With safety and privacy concerns over the X-ray technology use, the TSA has adopted a secondary “line of defense”— the full-body pat-down.
Passengers may “opt-out” of the scan, but the end of the line is the “enhanced” pat-down procedure that puts TSA workers in embarrassingly close contact with fliers.
Travelers opting for this procedure have the option of a private or public session, but the procedure remains the same: The TSA worker must essentially touch every part of the traveler’s body with their hands, at a certain point working their way up the inner thighs to the genitals.
Women are subject to even more unpleasantness, as they have multiple sensitive areas that must be “handled.”
So under the TSA’s new regulations, many travelers will be subject to two options: irradiation and “virtual strip-search” or molestation by a TSA worker.
For many, this may simply result in a longer wait and slightly unsavory experience as they submit themselves to the process.
For others, however, it becomes embarrassing and traumatic.
Either way, it is an invasive and unnecessary violation of our privacy and our dignity.
In the words of Benjamin Franklin, “They who can give up essential liberty to obtain a little temporary safety deserve neither liberty nor safety.”
By allowing the TSA to operate under these new regulations, we have already started down the slippery slope to this unfathomable trade.
Although the X-ray scanners ignited some of the outrage, the backlash against the enhanced pat-downs leads the charge against the TSA.
As travelers are chosen at random, young children, grandmothers and disabled folks find themselves (literally) in the hands of TSA workers.
A sampling of the recent horror stories include a YouTube video of a young boy essentially being strip-searched and an article detailing the utter embarrassment of an elderly man whose urostomy bag was dislodged during a pat-down, leaving him crying and soaked in his own urine.
Events such as these are as outrageous as media outlets portray them to be.
But as much as our rage appears to be directed at the TSA workers, it needs to be focused on the director of this travesty — United States Secretary of Homeland Security Janet Napolitano.
Napolitano, who justly earned the moniker “Big Sis,” keeps trying to drop the hammer on the American people by essentially demanding that we submit to the procedures or discontinue flying.
So our options are to submit to your “authority” or essentially discontinue productive lives in a global society?

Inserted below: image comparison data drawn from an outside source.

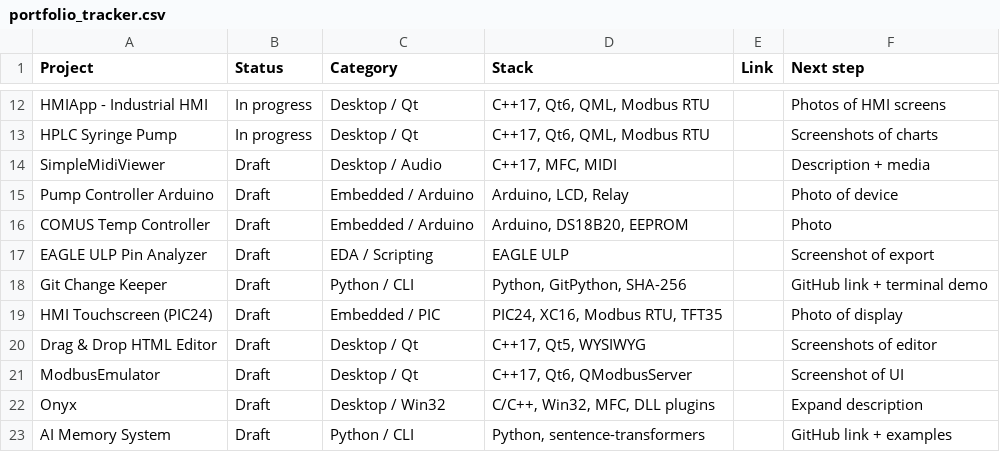
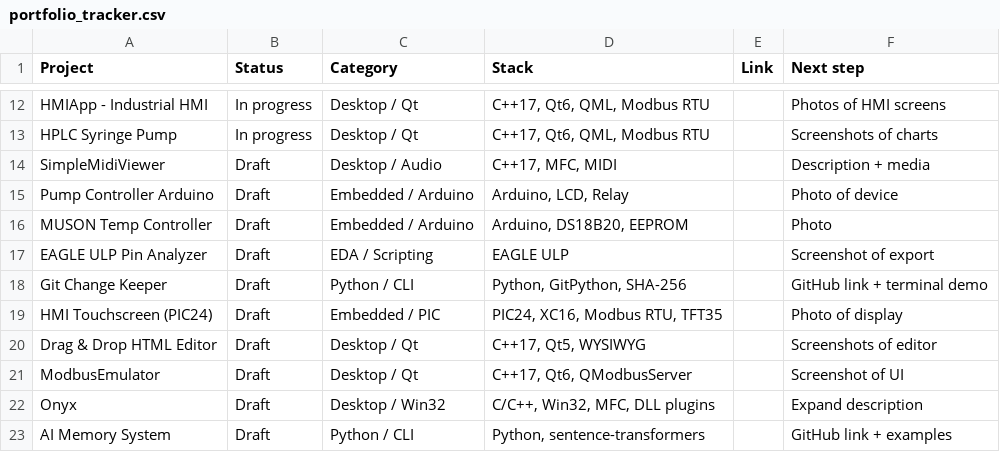
Before and after one commit to dgimbialo/dgimbialo.github.io, a CSV file: portfolio_tracker.csv, drawn as a sheet; only a part is shown, gaps mark what is left out.

Commit message:
Project Update

```diff
--- a/portfolio_tracker.csv
+++ b/portfolio_tracker.csv
@@ -15,3 +15,3 @@ SimpleMidiViewer,Draft,Desktop / Audio,"C++17, MFC, MIDI",,Description + media
 Pump Controller Arduino,Draft,Embedded / Arduino,"Arduino, LCD, Relay",,Photo of device
-COMUS Temp Controller,Draft,Embedded / Arduino,"Arduino, DS18B20, EEPROM",,Photo
+MUSON Temp Controller,Draft,Embedded / Arduino,"Arduino, DS18B20, EEPROM",,Photo
 EAGLE ULP Pin Analyzer,Draft,EDA / Scripting,"EAGLE ULP",,Screenshot of export
```
Also changed, not shown: 32 other files.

Great plan, Big Sis.
The problem now is that, with terrorism as a looming threat, we have been sacrificing liberty for security.
At this point, the trade-off comes with severely diminishing returns — for every inch of ground we gain in security, we have to give up five miles of freedom.
Terrorists have already proven that they will adapt to our security measures and find new ways to overcome them.
As the current security measures are supposedly designed to protect us from threats such as the failed “underwear bomber,” what’s the next security measure if a terrorist boards a plane with explosives stuffed up his rectum?
Should we then submit ourselves to body cavity searches?
Some measures are necessary to maintain a reasonable level of security.
We can’t let people walk onto airplanes with grenade launchers and machetes.
However, the previous security measures, with metal detectors, bag scanners and the various regulations requiring travelers to remove shoes, laptops and liquids, were reasonably thorough procedures that didn’t stomp all over our rights and our dignity.
The snowball of discontent is gathering momentum, and National “Opt-Out” Day (a protest designed to clog up security checkpoints) is right around the corner.
At the core of this snowball are informed citizens such as John Tyner, practicing civil disobedience by refusing to submit to the procedures while simultaneously broadcasting his now famous line, “If you touch my junk, I’m gonna have you arrested.”
A movement such as this lies at the heart of the American spirit, and it is crucial that we maintain our opposition to abuses of power such as this TSA overreach.
Don’t tread on me.